Quite honestly, I would bring a guitar that I could plug in (not mic) for this first gig. Trying to balance 2 mics, adjust EQ, reverb and volumes without a helper (who knows what to listen for) is a tough thing to do.

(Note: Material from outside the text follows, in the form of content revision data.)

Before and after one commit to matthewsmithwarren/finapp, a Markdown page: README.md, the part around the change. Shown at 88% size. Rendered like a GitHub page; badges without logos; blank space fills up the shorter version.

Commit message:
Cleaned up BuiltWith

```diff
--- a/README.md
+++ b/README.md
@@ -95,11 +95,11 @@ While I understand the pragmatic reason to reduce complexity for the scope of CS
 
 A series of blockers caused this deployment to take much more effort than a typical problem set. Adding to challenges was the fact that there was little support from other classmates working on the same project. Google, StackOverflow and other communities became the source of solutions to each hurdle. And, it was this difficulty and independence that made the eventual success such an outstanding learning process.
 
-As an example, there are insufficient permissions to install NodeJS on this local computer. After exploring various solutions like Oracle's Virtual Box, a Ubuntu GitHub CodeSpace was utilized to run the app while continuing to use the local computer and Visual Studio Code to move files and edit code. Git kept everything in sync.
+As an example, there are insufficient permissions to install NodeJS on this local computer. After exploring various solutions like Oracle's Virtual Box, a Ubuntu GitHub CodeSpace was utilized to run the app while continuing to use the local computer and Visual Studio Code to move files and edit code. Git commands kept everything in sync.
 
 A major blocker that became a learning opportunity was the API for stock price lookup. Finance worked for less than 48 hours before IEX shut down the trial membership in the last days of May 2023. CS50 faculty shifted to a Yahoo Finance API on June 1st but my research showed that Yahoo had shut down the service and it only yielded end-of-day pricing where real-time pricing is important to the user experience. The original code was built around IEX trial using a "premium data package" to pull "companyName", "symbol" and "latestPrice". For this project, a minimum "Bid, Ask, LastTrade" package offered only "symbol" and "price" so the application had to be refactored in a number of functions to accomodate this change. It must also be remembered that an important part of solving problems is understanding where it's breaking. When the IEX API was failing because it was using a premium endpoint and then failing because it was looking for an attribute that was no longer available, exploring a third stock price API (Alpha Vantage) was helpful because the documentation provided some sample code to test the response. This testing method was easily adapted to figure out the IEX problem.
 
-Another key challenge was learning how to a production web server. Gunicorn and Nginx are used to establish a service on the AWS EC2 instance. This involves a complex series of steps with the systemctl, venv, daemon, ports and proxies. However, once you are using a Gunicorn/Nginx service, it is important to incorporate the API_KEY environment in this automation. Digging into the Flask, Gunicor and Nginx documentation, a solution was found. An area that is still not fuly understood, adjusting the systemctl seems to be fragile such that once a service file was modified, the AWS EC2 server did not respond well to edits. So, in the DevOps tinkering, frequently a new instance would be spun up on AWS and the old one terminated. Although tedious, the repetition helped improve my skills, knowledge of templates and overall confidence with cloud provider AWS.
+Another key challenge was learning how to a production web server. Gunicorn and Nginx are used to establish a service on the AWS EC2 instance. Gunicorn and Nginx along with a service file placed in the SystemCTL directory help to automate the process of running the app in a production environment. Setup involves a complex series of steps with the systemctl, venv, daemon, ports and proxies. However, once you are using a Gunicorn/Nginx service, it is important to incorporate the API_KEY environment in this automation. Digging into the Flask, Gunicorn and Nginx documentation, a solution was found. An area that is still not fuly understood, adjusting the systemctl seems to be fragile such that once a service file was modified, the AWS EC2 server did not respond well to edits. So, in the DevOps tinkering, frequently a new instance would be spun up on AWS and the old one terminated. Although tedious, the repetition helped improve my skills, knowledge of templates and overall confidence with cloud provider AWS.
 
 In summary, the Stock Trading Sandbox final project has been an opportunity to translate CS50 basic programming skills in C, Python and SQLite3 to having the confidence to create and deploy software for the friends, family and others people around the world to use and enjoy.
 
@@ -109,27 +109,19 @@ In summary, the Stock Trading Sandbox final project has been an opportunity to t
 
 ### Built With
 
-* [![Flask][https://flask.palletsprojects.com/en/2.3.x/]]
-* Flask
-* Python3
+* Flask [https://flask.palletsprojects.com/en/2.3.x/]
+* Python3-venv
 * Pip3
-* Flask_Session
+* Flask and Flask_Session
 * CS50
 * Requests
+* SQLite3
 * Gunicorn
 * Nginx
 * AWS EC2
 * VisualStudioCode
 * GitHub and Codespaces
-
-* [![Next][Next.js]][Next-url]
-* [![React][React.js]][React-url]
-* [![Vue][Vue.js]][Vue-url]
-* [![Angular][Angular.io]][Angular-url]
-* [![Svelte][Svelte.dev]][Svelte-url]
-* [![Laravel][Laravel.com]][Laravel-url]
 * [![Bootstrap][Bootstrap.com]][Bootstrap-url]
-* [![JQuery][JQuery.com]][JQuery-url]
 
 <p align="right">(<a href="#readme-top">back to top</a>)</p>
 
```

At a recent venue (small brew room), the sound was pretty bad - tall ceiling, hard surfaces meant NO reverb used at all on my mixer, the room's reverb overwhelmed the sound.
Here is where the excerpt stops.